==== DATA RECORDS ====

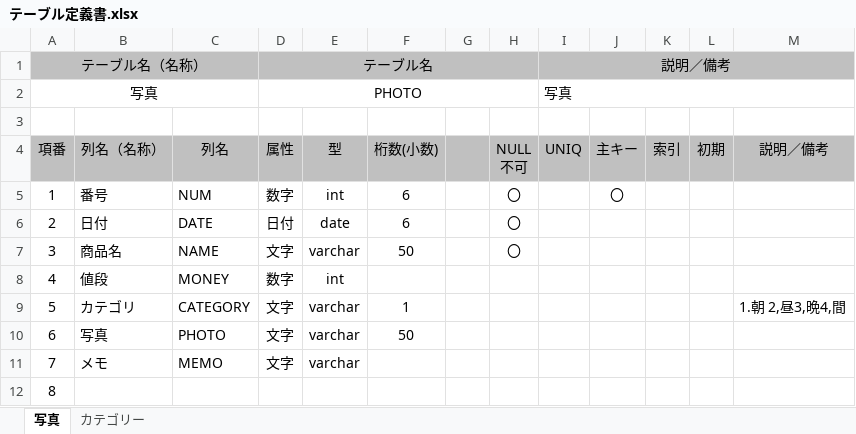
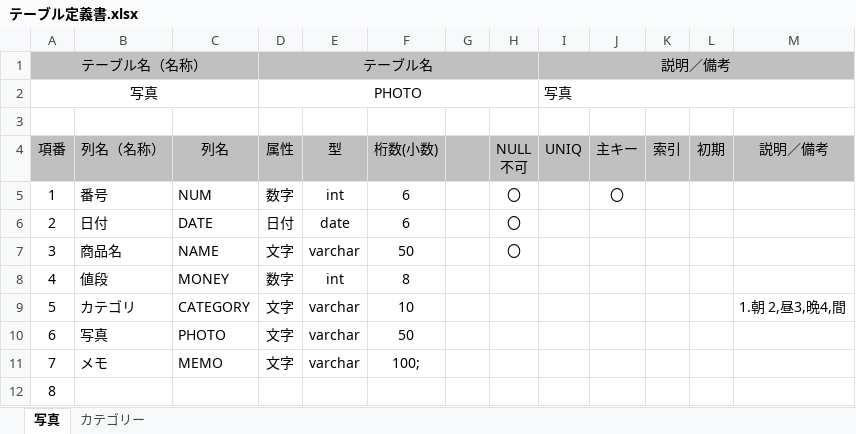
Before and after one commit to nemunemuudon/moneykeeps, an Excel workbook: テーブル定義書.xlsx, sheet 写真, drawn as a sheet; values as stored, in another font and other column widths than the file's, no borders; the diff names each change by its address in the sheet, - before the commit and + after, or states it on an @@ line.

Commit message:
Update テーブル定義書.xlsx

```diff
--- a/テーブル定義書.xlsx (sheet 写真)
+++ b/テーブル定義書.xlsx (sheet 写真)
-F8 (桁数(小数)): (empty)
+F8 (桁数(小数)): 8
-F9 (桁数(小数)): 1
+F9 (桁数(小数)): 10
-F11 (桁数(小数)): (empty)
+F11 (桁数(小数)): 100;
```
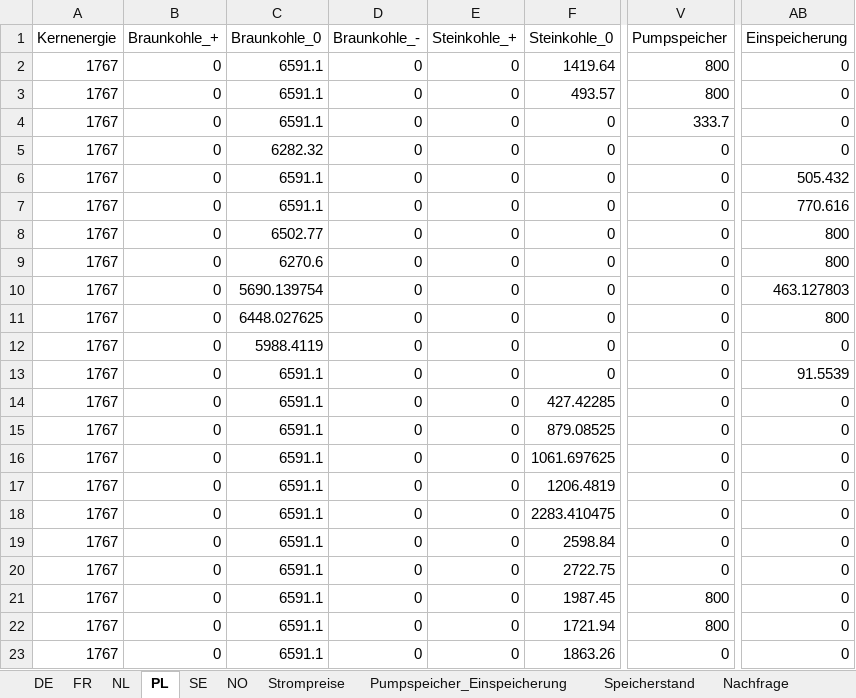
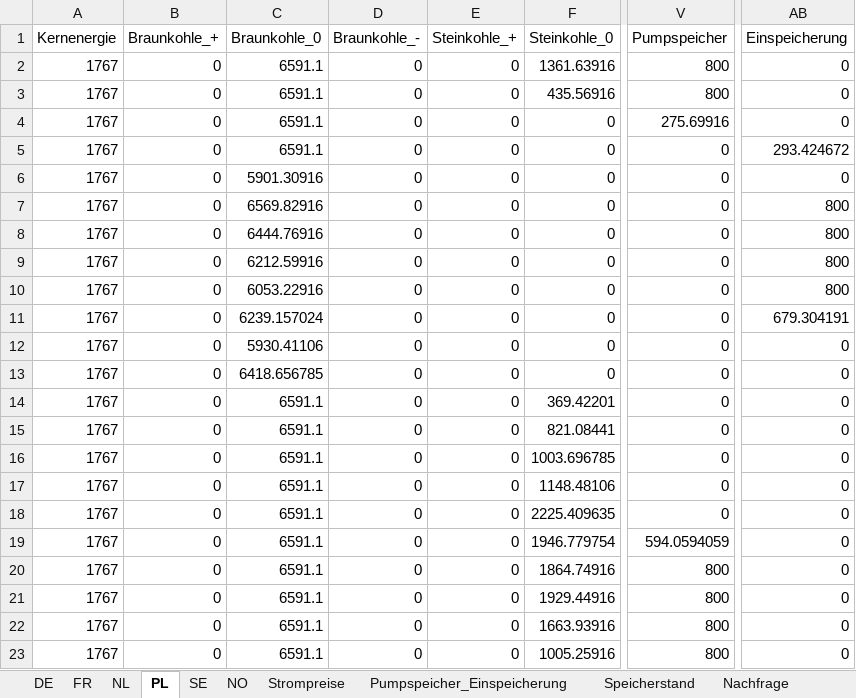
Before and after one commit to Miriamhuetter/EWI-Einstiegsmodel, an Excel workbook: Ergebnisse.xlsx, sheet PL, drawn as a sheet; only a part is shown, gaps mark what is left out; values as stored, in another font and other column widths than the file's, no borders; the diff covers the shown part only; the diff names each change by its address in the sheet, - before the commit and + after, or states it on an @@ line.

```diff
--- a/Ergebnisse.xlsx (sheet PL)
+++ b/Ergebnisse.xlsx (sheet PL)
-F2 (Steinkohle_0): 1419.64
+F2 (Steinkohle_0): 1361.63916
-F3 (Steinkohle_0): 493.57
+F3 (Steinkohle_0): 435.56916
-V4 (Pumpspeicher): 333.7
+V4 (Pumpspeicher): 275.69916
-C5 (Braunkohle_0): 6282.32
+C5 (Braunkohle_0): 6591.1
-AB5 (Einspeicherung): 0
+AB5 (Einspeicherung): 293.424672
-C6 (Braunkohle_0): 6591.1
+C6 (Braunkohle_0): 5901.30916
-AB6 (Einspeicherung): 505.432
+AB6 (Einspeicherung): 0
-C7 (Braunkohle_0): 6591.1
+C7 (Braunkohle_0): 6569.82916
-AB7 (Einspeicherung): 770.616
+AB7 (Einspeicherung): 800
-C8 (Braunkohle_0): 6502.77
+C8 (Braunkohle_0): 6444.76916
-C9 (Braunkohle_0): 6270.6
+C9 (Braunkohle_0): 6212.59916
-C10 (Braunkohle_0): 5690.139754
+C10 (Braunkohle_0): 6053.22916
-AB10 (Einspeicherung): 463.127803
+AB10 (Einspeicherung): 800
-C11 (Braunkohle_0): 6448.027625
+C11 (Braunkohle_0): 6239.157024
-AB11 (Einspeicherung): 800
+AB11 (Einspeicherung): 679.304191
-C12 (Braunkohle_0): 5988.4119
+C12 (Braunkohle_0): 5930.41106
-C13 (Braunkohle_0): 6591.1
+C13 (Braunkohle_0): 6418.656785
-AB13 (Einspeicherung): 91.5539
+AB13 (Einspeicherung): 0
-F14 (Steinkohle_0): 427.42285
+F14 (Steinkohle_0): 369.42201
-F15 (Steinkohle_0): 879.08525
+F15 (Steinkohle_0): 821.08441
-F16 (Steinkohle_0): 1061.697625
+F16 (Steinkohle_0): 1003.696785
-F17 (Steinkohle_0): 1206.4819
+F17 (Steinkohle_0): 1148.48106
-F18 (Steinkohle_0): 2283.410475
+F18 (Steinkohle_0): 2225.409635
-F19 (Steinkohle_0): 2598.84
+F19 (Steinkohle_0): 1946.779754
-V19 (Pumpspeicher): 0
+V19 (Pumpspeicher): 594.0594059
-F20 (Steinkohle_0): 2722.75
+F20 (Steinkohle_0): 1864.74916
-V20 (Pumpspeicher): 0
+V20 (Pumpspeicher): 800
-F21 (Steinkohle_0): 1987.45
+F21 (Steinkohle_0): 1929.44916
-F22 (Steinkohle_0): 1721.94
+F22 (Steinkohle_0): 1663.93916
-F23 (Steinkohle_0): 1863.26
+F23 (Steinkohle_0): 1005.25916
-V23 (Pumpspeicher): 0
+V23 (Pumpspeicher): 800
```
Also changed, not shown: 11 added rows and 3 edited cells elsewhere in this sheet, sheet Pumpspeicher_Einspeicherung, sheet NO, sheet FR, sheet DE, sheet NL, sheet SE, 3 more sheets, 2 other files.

====
==== DATA RECORDS ====

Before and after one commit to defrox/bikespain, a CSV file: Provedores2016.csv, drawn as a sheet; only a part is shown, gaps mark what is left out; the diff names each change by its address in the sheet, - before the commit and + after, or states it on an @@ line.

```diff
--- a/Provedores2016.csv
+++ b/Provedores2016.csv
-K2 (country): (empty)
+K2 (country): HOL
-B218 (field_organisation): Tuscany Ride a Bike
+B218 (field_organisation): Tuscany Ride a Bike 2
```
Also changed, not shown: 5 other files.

====
==== DATA RECORDS ====

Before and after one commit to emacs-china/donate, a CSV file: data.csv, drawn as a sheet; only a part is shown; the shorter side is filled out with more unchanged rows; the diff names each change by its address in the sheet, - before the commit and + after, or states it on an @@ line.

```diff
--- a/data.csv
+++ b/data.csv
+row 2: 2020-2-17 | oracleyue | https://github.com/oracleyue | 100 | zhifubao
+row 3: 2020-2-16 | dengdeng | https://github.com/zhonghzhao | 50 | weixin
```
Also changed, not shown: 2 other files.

====

WHAT TO DO: Each line of the data above containing the string "another" is to be copied.

RESPONSE AREA:
Before and after one commit to nemunemuudon/moneykeeps, an Excel workbook: テーブル定義書.xlsx, sheet 写真, drawn as a sheet; values as stored, in another font and other column widths than the file's, no borders; the diff names each change by its address in the sheet, - before the commit and + after, or states it on an @@ line.
Before and after one commit to Miriamhuetter/EWI-Einstiegsmodel, an Excel workbook: Ergebnisse.xlsx, sheet PL, drawn as a sheet; only a part is shown, gaps mark what is left out; values as stored, in another font and other column widths than the file's, no borders; the diff covers the shown part only; the diff names each change by its address in the sheet, - before the commit and + after, or states it on an @@ line.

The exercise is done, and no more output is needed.